|"Frey" by hellanim.deviantart.com|
In Germanic polytheism, neatly put, Freyr is the God of good times, peace and plenty. He is a protecting God of the earth and a male fertility God par excellence. Of the Roman Gods he is most like Faunus. Like Faunus, Freyr is associated with the fruitful earth and fertile flocks. Implicitly, both Gods are strongly associated with male sexuality. Respected Cambridge scholar H R Ellis Davidson goes so far as to speculate that ceremonies involving sexual abandon may have been among the wilder rites associated with Freyr in pre-Christian times (Gods and Myths of Northern Europe at 126), something that can easily be associated with the pleasure loving Faunus, who enables mating amongst livestock and fertile fields. This sexual aspect of the God is not simply about hedonism, it is about something far more serious and fundamental – it represents an affirmation of life and a continuation of this same force. For Freyr is not only fertile, he is wise (Poetic Edda; Skirnir’s Journey). When Freyr is honoured crops succeed, livestock flourishes and people enjoy good health. H R Ellis Davidson describes Freyr thus:

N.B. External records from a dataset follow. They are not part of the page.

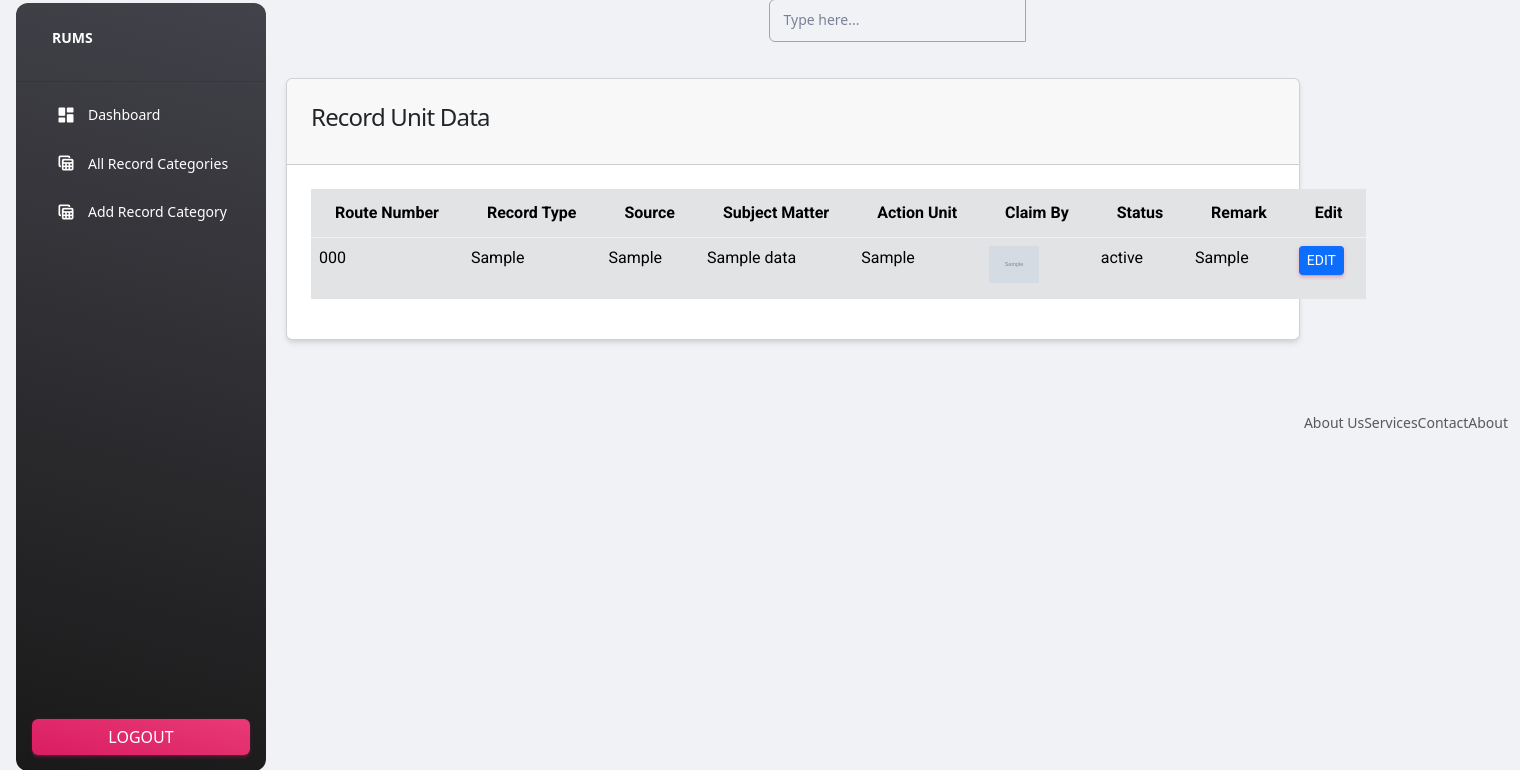
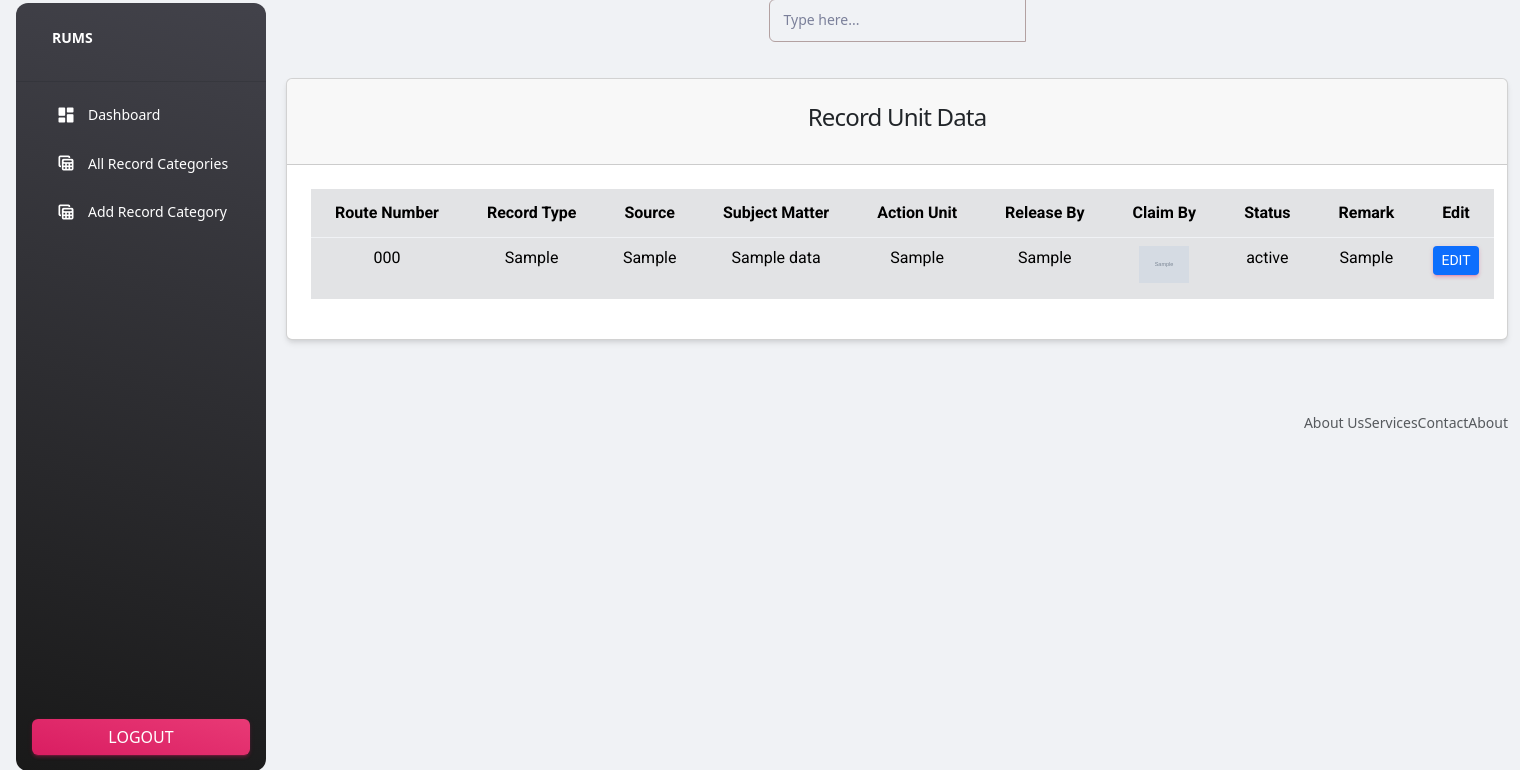
Before and after one commit to vic-reporte/RECORD-MNGT-SYSTEM, a PHP site: page /admin/category.php in a window 1520 px wide. Shown: the part 13-783 px from the top of the page. Run offline with PHP 8.4, Linux system fonts and the light colour scheme; the visitor is signed in with stand-in values (Sample User, id 1); tables that the repository leaves empty or names only in its code hold one stand-in row (values such as "Sample post"); grey boxes marked "Sample" are stand-in pictures; some libraries are stand-ins or nearby versions.

Commit message:
Update admin/record-category.php, admin/category.php, admin/code.php

```diff
--- a/admin/category.php
+++ b/admin/category.php
@@ -6,13 +6,13 @@ include('../middleware/adminMiddleware.php');
 
 <div class="container-fluid py-4">
     <div class="row">
-        <div class="col-md-10">
+        <div class="col-md-12">
             <div class="card">
-              <div class="card-header">
+              <div class="card-header text-center">
                 <h4>Record Unit Data </h4>
               </div>
               <div class="card-body">
-                <table class="table table-secondary table-hover">
+                <table class="table table-secondary table-hover text-center">
                    <thead>
                       <tr>
                           <th>Route Number</th>
@@ -20,6 +20,7 @@ include('../middleware/adminMiddleware.php');
                           <th>Source</th>
                           <th>Subject Matter</th>
                           <th>Action Unit</th>
+                          <th>Release By</th>
                           <th>Claim By</th>
                           <th>Status</th>
                           <th>Remark</th>
@@ -40,6 +41,7 @@ include('../middleware/adminMiddleware.php');
                                       <td> <?= $item ['source']; ?></td>
                                       <td> <?= $item ['subject_matter']; ?></td>
                                       <td> <?= $item ['action_unit']; ?></td>
+                                      <td> <?= $item ['release_by']; ?></td>
                                       <td>
                                         <img src="../uploads/<?= $item ['image']; ?>" alt="<?= $item ['image']; ?>" style="width:50px; height: auto;">
                                       </td>
```
Also changed, not shown: admin/code.php (+4 -3 lines), admin/record-category.php (+9 -0 lines).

“the Gods and Goddesses who brought peace and plenty to men were known as the Vanir … The God who stands out most prominently in the literature is called Freyr, a name meaning ‘Lord’. His twin sister was Freyja, ‘Lady’ [fertility Goddess of love], and their father was the God Njord [God of the fertile sea]. Freyr was said to have been worshipped by the Swedes at Uppsala in the late Viking Age, along with Thor and Odin [foremost of the Aesir Gods], and to have been represented in the temple there by a phallic image. He was described as the God who dispensed peace and plenty to men, and who was invoked at marriages [Scandinavian Mythology at 74].”
Thus it seems that just as Freyja (who is very like the Roman Venus) deals with female sexuality and fertility so is Freyr essentially a God of male sexual virility and fertility.